  • Faith Shoot my 2015 Ecodiesel with 170k miles just went out. I'm bummed big time
  • Marky S. To: article author: My Pleasure! I just don't want to be seen as a "know-it-all". There is a good detailed article on Wikipedia about the poor Edsel. Many believe that Ford gave up on it too soon, although there are a variety of reasons why Edsel was not popular. It actually sold respectable well, considering that this NEW nameplate was introduced during a Recession.
  • EBFlex "I've only filled the gas tank three times in 2500 miles"Assuming you went from 0 gallons to full (17.2), you have averaged almost 50MPG over those 2500 miles. 50 MPG in a Jeep Wrangler. To all of you EV nut jobs, tell me again how PHEVs are not the absolute best thing to happen to automobiles since the wheel. And tell me how they don't make EVs look like the awful play toys that they are.
  • MRF 95 T-Bird The Buick 215/3.5-liter aluminum V8 was one of GMs great engines. Unfortunately GM being GM in one of their greatest mistakes was selling off the tooling to BL. If they kept it around and improved upon it it would have been a fine motor for their compacts and midsize models through the OPEC oil crisis.

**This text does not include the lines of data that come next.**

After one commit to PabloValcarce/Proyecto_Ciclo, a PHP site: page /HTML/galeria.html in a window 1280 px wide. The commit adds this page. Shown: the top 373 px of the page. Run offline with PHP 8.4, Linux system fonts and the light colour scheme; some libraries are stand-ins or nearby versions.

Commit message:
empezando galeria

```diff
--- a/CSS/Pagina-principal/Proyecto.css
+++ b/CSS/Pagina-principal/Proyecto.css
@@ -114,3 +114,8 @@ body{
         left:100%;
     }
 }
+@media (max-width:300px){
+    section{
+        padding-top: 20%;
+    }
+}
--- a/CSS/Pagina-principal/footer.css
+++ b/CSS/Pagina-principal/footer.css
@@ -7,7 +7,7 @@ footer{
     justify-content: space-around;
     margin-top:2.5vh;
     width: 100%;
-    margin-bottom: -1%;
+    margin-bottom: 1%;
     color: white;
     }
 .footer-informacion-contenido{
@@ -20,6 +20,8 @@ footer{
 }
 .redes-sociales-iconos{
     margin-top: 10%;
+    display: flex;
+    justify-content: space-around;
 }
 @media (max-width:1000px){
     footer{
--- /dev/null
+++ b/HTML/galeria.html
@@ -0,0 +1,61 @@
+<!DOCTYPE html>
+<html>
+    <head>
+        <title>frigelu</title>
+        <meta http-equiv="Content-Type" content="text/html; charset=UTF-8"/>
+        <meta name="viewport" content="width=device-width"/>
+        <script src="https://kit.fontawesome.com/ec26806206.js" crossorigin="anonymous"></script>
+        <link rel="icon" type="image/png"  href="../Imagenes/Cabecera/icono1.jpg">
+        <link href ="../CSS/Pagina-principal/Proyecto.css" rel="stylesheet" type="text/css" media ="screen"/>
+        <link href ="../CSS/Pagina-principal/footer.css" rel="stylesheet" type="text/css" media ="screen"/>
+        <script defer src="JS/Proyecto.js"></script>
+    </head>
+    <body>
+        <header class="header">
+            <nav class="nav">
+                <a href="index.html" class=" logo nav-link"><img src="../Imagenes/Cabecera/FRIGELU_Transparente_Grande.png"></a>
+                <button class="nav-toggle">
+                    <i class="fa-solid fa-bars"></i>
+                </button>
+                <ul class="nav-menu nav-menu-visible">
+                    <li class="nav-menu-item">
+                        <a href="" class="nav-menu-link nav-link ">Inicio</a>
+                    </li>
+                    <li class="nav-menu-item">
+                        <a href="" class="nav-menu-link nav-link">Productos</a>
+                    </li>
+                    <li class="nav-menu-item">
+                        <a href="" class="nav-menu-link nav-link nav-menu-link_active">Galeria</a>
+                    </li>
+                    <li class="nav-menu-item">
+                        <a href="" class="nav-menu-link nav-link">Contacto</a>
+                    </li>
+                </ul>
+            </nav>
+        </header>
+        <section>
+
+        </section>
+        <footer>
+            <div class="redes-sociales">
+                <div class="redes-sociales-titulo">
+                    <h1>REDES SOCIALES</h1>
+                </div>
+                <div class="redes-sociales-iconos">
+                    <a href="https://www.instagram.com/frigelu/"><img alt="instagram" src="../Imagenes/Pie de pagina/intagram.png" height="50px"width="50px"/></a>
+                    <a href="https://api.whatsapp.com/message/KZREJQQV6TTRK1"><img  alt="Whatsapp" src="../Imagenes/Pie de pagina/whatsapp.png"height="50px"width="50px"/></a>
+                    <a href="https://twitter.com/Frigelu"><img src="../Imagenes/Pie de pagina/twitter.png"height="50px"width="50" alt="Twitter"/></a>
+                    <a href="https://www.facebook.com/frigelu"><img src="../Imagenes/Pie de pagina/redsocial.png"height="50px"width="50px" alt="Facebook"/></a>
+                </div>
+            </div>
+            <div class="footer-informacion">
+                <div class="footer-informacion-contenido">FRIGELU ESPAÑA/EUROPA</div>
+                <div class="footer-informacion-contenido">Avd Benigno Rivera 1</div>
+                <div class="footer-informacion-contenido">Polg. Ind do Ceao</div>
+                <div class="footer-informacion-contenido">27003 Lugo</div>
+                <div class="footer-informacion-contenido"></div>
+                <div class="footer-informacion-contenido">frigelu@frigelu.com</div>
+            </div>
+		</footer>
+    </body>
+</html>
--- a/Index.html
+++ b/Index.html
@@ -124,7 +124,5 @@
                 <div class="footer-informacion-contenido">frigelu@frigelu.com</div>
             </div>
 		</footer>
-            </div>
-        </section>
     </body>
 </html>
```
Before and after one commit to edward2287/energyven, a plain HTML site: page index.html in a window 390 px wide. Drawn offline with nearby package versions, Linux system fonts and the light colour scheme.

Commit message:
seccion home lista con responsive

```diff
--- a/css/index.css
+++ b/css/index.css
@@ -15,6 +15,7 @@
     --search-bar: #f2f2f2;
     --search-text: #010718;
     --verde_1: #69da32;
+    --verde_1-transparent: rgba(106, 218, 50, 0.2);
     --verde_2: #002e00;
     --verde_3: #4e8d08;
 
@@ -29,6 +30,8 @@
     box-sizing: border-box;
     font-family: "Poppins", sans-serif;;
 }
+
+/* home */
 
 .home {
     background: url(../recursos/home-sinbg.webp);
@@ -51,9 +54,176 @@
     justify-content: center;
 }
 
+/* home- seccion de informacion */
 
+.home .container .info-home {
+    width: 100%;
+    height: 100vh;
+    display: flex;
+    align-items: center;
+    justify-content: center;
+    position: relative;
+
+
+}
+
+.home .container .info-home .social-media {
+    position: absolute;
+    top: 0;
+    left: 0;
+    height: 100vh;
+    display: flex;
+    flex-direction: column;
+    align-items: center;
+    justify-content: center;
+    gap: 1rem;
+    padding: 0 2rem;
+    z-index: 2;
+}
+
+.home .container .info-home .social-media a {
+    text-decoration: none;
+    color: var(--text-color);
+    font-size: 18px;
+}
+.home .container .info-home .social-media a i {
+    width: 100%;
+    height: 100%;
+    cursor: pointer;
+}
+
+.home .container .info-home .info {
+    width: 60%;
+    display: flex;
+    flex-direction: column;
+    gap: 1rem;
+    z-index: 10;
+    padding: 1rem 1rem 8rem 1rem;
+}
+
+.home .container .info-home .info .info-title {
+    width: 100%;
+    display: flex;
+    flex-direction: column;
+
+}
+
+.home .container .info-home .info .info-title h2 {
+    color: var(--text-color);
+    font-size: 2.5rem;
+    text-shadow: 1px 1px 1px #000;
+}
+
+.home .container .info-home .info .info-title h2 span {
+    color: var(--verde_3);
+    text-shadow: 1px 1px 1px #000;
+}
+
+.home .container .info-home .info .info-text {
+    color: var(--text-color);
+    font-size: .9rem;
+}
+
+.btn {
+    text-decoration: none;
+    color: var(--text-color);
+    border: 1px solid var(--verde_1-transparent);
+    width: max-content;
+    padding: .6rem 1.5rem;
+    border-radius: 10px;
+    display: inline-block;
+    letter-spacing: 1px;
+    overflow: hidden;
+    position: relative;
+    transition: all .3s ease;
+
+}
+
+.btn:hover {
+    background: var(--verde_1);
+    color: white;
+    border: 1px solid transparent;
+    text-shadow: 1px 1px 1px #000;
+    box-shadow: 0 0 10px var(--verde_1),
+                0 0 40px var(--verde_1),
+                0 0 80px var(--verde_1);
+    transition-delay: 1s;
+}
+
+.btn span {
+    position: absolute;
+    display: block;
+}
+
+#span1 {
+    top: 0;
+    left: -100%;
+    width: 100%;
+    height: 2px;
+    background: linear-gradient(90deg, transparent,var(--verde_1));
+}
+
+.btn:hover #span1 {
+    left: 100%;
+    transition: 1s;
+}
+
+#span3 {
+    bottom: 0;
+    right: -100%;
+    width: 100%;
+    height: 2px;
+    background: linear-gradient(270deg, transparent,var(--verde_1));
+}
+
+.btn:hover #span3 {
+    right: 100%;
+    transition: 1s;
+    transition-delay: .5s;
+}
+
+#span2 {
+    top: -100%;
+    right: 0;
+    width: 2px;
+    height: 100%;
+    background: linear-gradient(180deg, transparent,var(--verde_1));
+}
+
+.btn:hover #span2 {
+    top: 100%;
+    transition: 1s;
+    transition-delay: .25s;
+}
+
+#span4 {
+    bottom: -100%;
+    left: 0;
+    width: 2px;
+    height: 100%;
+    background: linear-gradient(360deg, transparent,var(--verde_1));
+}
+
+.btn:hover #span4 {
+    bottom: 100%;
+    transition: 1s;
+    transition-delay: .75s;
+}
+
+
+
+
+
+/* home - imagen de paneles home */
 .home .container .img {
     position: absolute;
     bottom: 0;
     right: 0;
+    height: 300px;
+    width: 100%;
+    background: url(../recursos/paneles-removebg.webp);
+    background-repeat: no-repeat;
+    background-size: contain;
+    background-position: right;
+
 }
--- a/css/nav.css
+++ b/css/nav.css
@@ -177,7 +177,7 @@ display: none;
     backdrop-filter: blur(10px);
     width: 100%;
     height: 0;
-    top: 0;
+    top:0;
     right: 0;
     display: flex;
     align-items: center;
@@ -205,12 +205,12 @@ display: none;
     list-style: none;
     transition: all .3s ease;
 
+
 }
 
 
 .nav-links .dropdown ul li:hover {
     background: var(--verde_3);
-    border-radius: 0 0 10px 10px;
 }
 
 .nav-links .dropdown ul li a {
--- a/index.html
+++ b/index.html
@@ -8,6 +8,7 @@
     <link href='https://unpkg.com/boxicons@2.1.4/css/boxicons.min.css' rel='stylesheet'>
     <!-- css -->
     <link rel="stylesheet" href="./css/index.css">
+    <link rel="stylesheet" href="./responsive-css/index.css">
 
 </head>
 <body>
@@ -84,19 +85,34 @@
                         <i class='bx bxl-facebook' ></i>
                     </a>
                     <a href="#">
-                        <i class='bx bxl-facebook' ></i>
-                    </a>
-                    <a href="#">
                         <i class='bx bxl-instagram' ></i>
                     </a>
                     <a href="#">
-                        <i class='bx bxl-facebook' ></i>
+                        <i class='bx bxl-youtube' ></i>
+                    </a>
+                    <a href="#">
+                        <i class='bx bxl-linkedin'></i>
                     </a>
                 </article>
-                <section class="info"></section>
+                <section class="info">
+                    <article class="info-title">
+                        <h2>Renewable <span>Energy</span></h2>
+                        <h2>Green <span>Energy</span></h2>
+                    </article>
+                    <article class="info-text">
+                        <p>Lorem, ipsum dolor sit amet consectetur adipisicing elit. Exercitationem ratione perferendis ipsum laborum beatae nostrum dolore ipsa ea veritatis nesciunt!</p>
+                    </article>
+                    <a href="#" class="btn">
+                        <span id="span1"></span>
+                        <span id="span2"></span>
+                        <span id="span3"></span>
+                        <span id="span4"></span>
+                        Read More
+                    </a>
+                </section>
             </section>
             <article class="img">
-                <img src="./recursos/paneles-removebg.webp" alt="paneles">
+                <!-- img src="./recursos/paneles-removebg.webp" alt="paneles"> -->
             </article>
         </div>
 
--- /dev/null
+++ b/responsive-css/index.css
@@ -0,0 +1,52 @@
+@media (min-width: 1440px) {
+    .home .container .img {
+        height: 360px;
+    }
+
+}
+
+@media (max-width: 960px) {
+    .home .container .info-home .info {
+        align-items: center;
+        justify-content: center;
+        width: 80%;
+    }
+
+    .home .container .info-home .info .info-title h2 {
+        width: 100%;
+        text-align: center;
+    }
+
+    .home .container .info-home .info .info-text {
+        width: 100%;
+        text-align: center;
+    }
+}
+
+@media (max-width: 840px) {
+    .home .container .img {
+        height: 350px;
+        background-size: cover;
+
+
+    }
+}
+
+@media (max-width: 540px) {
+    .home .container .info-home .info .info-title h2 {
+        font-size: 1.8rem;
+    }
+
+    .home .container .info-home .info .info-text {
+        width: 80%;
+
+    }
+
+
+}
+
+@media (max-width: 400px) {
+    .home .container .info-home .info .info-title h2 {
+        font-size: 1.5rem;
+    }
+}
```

  • Chris P Bacon Not sure why a '21 is getting reviewed, because there have been improvements to the 4xe. I've got a '22 4xe Sahara. May 2022 build in High-Velocity yellow with a soft top. As soon as it was announced I knew I wanted to try it, not for the fuel mileage, but for the technology. I don't have a Level 2 charger, it charges fully overnight on the included Level 1. I see an indicated range of 27 miles regularly. Today it indicated 29 when I unplugged. I've only filled the gas tank three times in 2500 miles, a full charge costs me about $3 based on my current electricity supplier. I don't experience the rough transitions between electric and gas, so maybe Jeep figured it out? It's stupid fast when using all the power off the line. So much so that it will break the rear wheels loose when you stomp on it. I agree that plugin hybrids are the future. I see no need for a pure electric. This is the way to go.